Led by Dr. Rafael Borneo, a researcher at the Center of Excellence in Products and Processes Córdoba in Argentina, the study's authors experimented with cake recipes that substituted 25 percent, 50 percent, or 75 percent of the original recipes' eggs or oil for a gel made from chia seeds and water.
They fed each cake variety to a group of 75 young adults "who consumed cake as part of their typical diet pattern" and asked them to judge the cakes based on appearance, texture, and, of course, taste.
Taste testers gave the cakes made with a 25 percent chia gel substitution a thumbs-up: they were just as good as the original. The cakes with 50 and 75 percent substitutions? Not as good as the real thing, but not bad either.

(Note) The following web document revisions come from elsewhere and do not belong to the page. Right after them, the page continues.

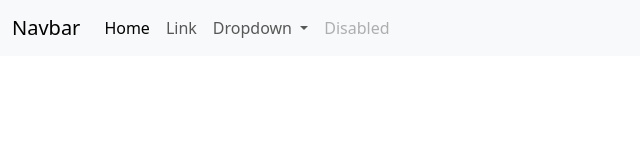
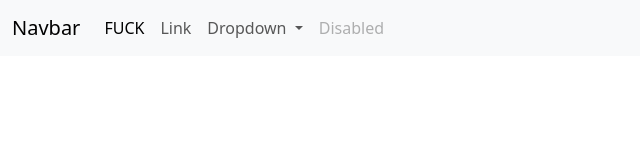
Before and after one commit to y7511/bootstrap, a plain HTML site: page index.html in a window 1280 px wide. Shown: the full height of the page, 0-640 px from the left. Drawn offline with nearby package versions, Linux system fonts and the light colour scheme.

Commit message:
index.html
Signed-off-by: y7511 <151213186+y7511@users.noreply.github.com>

```diff
--- a/index.html
+++ b/index.html
@@ -16,7 +16,7 @@
         <div class="collapse navbar-collapse" id="navbarSupportedContent">
           <ul class="navbar-nav me-auto mb-2 mb-lg-0">
             <li class="nav-item">
-              <a class="nav-link active" aria-current="page" href="#">Home</a>
+              <a class="nav-link active" aria-current="page" href="#">FUCK</a>
             </li>
             <li class="nav-item">
               <a class="nav-link" href="#">Link</a>
```
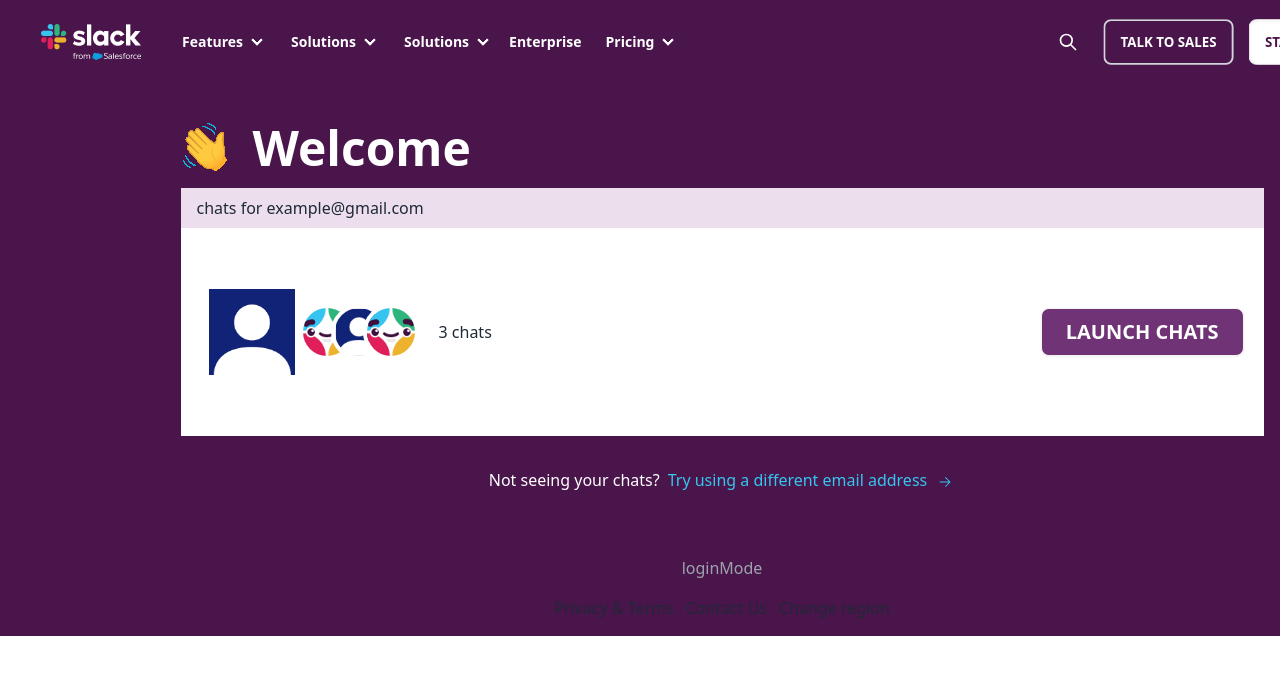
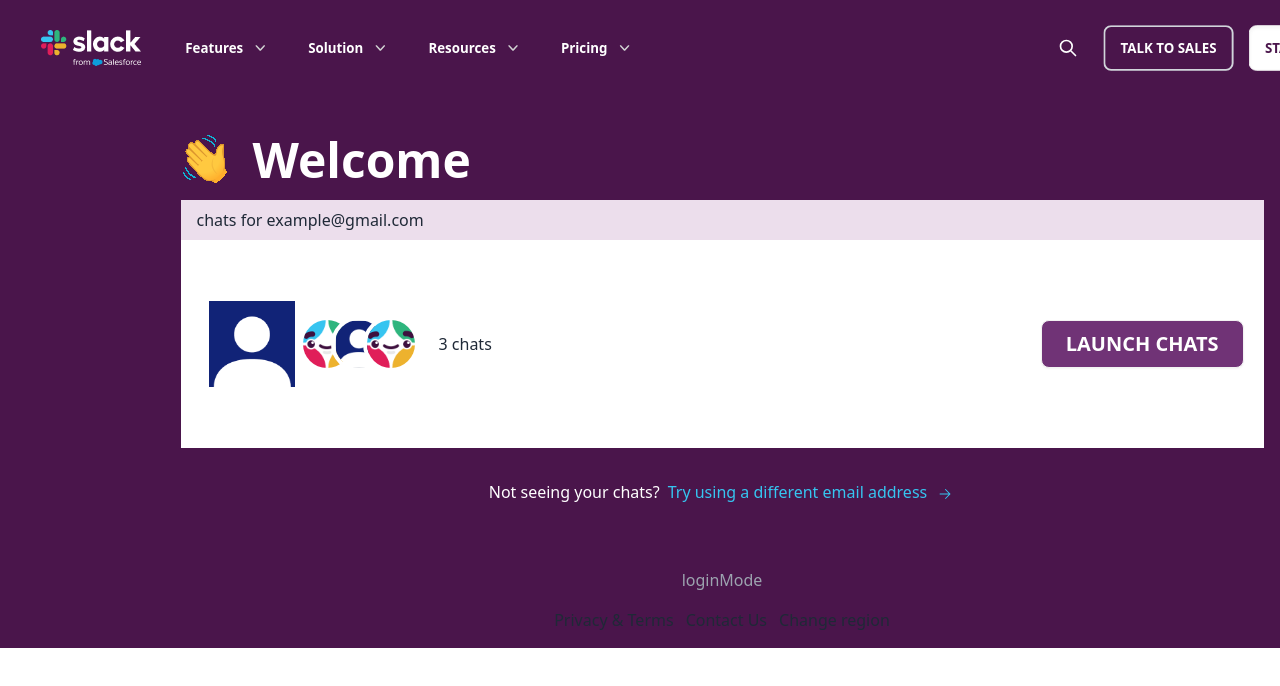
Before and after one commit to sigma-webdev/slack-pw, a React (Vite) app in the folder client/: page / in a window 1280 px wide. Shown: the top 686 px of the page. Built offline with nearby package versions, Linux system fonts and the light colour scheme; the HTML template or start-up script is replaced by a standard one.

Commit message:
fix: nav items toggle

```diff
--- a/client/src/Pages/NavBar.jsx
+++ b/client/src/Pages/NavBar.jsx
@@ -2,6 +2,7 @@
 import { Link } from "react-router-dom";
 import slackLogo from "../assets/slackLogo.png";
 import slackLogoWhite from "../assets/slackLogoWhite.png";
+import downArrow from "../assets/chevron-down.svg";
 
 const NavBar = ({ isAuth }) => {
   return (
@@ -21,10 +22,21 @@
         </Link>
         <div className="hidden lg:flex flex-nowrap">
           <ul className="px-1 menu menu-horizontal">
-            <li>
-              <details>
-                <summary>Features</summary>
-                <ul className="p-2">
+            <div className="dropdown dropdown-centre">
+              <div
+                tabIndex={0}
+                role="button"
+                className="btn btn-ghost rounded-btn"
+              >
+                Features{" "}
+                <span>
+                  <img src={downArrow} alt="arrow down" />
+                </span>
+              </div>
+              <ul
+                tabIndex={0}
+                className="menu dropdown-content z-[1] p-2 shadow bg-base-100 rounded-box w-40 mt-4"
+              >
                 <li>
                   <a> Collaboration </a>
                 </li>
@@ -35,49 +47,87 @@
                   <a> Intelligence </a>
                 </li>
               </ul>
-              </details>
+            </div>
+
+            <div className="dropdown dropdown-centre">
+              <div
+                tabIndex={0}
+                role="button"
+                className="btn btn-ghost rounded-btn"
+              >
+                Solution{" "}
+                <span>
+                  <img src={downArrow} alt="arrow down" />
+                </span>
+              </div>
+              <ul
+                tabIndex={0}
+                className="menu dropdown-content z-[1] p-2 shadow bg-base-100 rounded-box w-40 mt-4"
+              >
+                <li>
+                  <a> Collaboration </a>
                 </li>
                 <li>
-              <details>
-                <summary>Solutions </summary>
-                <ul className="p-1">
-                  <li>
-                    <a> Department </a>
+                  <a> Automation </a>
                 </li>
                 <li>
-                    <a> Industry </a>
+                  <a> Intelligence </a>
                 </li>
               </ul>
-              </details>
+            </div>
+            <div className="dropdown dropdown-centre">
+              <div
+                tabIndex={0}
+                role="button"
+                className="btn btn-ghost rounded-btn"
+              >
+                Resources{" "}
+                <span>
+                  <img src={downArrow} alt="arrow down" />
+                </span>
+              </div>
+              <ul
+                tabIndex={0}
+                className="menu dropdown-content z-[1] p-2 shadow bg-base-100 rounded-box w-40 mt-4"
+              >
+                <li>
+                  <a> Collaboration </a>
                 </li>
                 <li>
-              <details>
-                <summary>Solutions </summary>
-                <ul className="p-1">
-                  <li>
-                    <a> Department </a>
+                  <a> Automation </a>
                 </li>
                 <li>
-                    <a> Industry </a>
+                  <a> Intelligence </a>
                 </li>
               </ul>
-              </details>
-            </li>
-            <li className="p-2">Enterprise</li>
+            </div>
 
+            <div className="dropdown dropdown-centre">
+              <div
+                tabIndex={0}
+                role="button"
+                className="btn btn-ghost rounded-btn"
+              >
+                Pricing{" "}
+                <span>
+                  <img src={downArrow} alt="arrow down" />
+                </span>
+              </div>
+              <ul
+                tabIndex={0}
+                className="menu dropdown-content z-[1] p-2 shadow bg-base-100 rounded-box w-40 mt-4"
+              >
                 <li>
-              <details>
-                <summary> Pricing </summary>
-                <ul className="p-1">
-                  <li>
-                    <a> Department </a>
+                  <a> Collaboration </a>
                 </li>
                 <li>
-                    <a> Industry </a>
+                  <a> Automation </a>
+                </li>
+                <li>
+                  <a> Intelligence </a>
                 </li>
               </ul>
-              </details>
-            </li>
+            </div>
           </ul>
         </div>
       </div>
```
Lines whose indentation alone changed are shown as unchanged.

Substituting 25 percent of a cake's oil with chia gel cut down on its calories (317 versus 335 per piece) and fat (8.7 grams versus 10.7 grams) compared to the original, Borneo and his colleagues report in the Journal of the American Dietetic Association.
The plant's advocates hope that studies like this one will help convince food companies and grocery shoppers to take chia seriously.
It's not surprising that chia seeds can help make a healthier cake that doesn't sacrifice taste, said Dr. Wayne Coates, an agricultural engineer who has been studying the plant for almost 20 years but was not involved with the current research.
"You can add it to anything," he told Reuters Health. "It has no flavor." And, he said, it's full of nutrients: antioxidants, fiber, protein, and omega-3 fatty acids.
Borneo cited its anti-inflammatory properties, and his study is not the first time chia has been touted for its health benefits. Long before the plant became famous for topping the pot-shaped likes of Scooby-Doo, Garfield, and the entire Chia "Proud to be an American" series, it was a staple crop in Mexico and Guatemala.
"The Aztec warriors carried chia seed on their campaigns," said Coates, who has promoted chia seeds on behalf of companies in the past. "That was their food, basically."
Michael Hirsch, the vice president of Joseph Enterprises, the company that produces Chia Pets, said that the company knew about the health benefits of chia early on, but chose to go the growing route instead of the eating route. Now that more research is supporting its health benefits, Joseph Enterprises has started promoting recipes using chia as well, he said.
Coates thinks chia isn't too far from showing up on supermarket shelves. The seeds - which cost about $5 to $6 per pound — are already sold in health food stores, and bigger companies are starting to get interested in the plant's health benefits, he said.
"It's just a fantastic food," he said.